Many comics readers were absolutely thrilled when Dark Horse Comics recently published a series of books collecting all of the highly regarded Little Lulu comics by John Stanley and artist Irving Tripp. They’re likely to be equally excited by the announcement of Drawn & Quarterly’s John Stanley Library project.
Spearheaded by editor Tom Devlin, who is consulting with Stanley’s son Jim Stanley, the John Stanley Library is set up to collect Stanley’s most popular non-Lulu strips into hardcover editions. April will see the first volume of Stanley’s Melvin Monster arrive in stores.
Jim Stanley, son of the legendary cartoonist (and himself a graphic designer for an environmental planning firm who freelances in website design/programming and print advertising, and who lives in New York with his wife Joan and two kids: Isabel, 7 and Adam, 16 months), answered some email questions for us about this reprint project and growing up Stanley.
“The Library is a project of Drawn and Quarterly completely. Tom Devlin, the editor, contacted me and described the scope of the project and asked if there was anything I could contribute for the pre-publicity,” Stanley explained of his involvement. “I had some early photos of my father that they liked and used on their website.
“I don’t know why they started with Melvin,” he offered of the line’s inaugural title, “but I think it’s an excellent choice. Melvin is at the top of my list of his best work. There … that answers your last question too!” Stanley responded, indeed pre-empting a question about which of his father’s strips was his personal favorite.
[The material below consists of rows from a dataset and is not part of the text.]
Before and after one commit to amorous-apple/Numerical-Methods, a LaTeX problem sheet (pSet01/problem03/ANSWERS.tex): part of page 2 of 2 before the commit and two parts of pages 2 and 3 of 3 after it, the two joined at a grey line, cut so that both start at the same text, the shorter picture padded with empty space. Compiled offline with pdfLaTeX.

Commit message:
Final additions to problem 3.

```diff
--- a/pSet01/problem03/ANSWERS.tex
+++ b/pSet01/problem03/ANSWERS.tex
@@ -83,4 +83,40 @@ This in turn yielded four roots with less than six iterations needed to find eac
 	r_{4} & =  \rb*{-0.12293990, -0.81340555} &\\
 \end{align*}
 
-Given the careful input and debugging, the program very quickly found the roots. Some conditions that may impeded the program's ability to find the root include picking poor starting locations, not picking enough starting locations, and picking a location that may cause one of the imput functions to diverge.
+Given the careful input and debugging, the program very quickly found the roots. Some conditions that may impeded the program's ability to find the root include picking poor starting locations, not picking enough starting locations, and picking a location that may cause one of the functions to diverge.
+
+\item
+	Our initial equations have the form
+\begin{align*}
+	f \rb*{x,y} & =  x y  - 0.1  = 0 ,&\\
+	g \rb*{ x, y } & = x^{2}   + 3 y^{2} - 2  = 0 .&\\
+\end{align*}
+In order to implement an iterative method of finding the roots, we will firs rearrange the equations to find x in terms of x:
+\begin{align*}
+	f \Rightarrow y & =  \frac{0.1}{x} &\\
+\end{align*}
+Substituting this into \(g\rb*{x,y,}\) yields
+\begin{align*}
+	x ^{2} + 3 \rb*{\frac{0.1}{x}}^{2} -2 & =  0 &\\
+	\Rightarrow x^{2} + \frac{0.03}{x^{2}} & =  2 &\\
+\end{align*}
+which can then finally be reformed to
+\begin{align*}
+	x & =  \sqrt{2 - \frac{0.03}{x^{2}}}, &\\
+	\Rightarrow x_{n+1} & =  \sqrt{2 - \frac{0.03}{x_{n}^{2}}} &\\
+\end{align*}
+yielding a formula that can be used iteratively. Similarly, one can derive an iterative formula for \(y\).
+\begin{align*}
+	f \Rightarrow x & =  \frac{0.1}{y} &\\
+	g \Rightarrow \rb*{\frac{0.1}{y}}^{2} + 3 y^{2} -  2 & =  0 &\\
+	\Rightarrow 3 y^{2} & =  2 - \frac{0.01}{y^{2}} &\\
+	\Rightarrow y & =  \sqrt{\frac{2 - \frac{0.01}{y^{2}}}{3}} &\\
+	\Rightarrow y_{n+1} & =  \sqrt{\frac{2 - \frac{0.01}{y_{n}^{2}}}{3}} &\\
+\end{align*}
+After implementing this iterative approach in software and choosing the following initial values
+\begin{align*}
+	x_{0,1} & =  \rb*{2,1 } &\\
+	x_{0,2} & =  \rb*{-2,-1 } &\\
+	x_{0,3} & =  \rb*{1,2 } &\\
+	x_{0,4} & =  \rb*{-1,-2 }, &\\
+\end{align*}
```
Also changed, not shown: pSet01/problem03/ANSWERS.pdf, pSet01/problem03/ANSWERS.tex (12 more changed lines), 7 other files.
Asked about what continues to attract new readers to his father’s work after so many years, Stanley told me, “I think the answer to that is the same for any enduring material that continues to draw new generations of fans: good writing that is basically funny/scary/moving enough that most can relate to it, regardless of their age or background.
“I first realized he had a following when my friend and I tagged along with him to Boston Comic Con in ’76,” Jim said of realizing how influential his father was among comics fans. “Besides having the time of my life being fourteen and running around with no supervision, I remember him on the dais, answering questions with Carl Barks. Later on, he told me about a few hard-core fans who would write him regularly and I noticed a fanzine sent to him, The Stanley Steamer. By then it had sunk in.”
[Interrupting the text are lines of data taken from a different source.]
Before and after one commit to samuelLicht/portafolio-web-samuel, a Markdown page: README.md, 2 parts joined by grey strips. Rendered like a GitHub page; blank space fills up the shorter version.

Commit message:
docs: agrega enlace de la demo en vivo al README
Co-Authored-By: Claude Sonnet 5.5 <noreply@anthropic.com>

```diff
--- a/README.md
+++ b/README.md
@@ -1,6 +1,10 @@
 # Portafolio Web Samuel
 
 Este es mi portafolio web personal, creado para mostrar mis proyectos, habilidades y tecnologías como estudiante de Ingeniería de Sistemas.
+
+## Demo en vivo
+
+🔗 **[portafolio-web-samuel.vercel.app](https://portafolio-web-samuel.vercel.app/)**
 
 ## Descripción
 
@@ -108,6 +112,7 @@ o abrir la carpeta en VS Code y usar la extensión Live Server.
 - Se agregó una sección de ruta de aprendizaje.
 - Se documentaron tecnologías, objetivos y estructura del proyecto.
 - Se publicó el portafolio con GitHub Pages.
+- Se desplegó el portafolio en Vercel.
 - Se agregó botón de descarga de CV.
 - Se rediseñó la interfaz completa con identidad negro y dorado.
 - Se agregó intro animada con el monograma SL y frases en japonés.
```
Despite the cartoonist’s reputed complicated relationship with the comics industry, Stanley says that he remembers his father having great pride in his comics work. “I recall him telling me he worked on Nancy and Sluggo among other things. He mentioned himself that he worked on so many things, he could never remember them all. Melvin was always around, way back from my earliest memories. He was proud of it, and I did get the feeling he was somewhat disappointed that it didn’t make it.
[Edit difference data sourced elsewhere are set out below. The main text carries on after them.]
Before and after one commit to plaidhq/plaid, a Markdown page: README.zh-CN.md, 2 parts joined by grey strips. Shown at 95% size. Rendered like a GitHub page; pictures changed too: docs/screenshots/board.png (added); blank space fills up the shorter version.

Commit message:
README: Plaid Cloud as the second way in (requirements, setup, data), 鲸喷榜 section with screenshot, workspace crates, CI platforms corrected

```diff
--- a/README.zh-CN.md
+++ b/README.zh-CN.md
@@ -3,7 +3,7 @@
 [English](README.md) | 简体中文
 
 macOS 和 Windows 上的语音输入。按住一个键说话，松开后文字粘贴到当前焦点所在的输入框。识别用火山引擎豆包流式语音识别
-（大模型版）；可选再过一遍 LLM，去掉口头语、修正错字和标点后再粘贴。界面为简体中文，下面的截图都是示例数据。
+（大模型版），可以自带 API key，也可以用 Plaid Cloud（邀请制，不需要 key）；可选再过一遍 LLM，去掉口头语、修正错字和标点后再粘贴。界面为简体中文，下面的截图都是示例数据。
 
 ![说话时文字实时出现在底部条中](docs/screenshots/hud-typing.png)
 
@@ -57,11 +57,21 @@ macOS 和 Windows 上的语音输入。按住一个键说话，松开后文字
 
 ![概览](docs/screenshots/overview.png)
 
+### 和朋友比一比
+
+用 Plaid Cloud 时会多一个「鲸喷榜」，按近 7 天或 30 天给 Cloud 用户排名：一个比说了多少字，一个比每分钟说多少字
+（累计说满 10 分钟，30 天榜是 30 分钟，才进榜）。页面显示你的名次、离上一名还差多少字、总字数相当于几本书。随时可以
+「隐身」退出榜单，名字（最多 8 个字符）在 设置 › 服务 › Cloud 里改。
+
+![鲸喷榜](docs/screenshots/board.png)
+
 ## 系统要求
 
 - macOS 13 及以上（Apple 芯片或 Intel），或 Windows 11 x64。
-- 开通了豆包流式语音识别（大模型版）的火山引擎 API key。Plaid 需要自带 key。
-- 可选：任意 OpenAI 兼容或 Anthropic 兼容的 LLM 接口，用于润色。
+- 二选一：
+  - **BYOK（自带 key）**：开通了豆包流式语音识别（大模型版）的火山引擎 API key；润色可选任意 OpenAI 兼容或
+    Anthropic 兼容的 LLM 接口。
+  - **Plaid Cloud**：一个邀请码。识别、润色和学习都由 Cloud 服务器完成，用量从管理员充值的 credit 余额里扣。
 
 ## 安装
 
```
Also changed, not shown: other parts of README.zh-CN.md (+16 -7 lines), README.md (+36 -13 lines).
“I’m delighted to see the appreciation of his work. Some of the terms thrown around in describing his work and contribution to comic history are stunning to me,” Stanley wrote when talking about his feelings on the recent upsurge in publishers reprinting his father’s work. “He was a very modest and had a self-deprecating side to him. I wish he were around today to enjoy the new appreciation of his work; I think he would enjoy it.”
In recent years, Jim Stanley has talked about establishing an Internet presence that would commemorate John Stanley and his comic book work. “There is some movement in that area, and few domain names lined up. I’ll let you know when I have something up,” he said. Until then, readers can appreciate Dark Horse’s Little Lulu editions and D&Q’s upcoming John Stanley Library.
Melvin Monster vol. 1, the first book in the John Stanley Library, arrives in stories in April. Nancy and Nancy and Sluggo will follow from Drawn and Quarterly.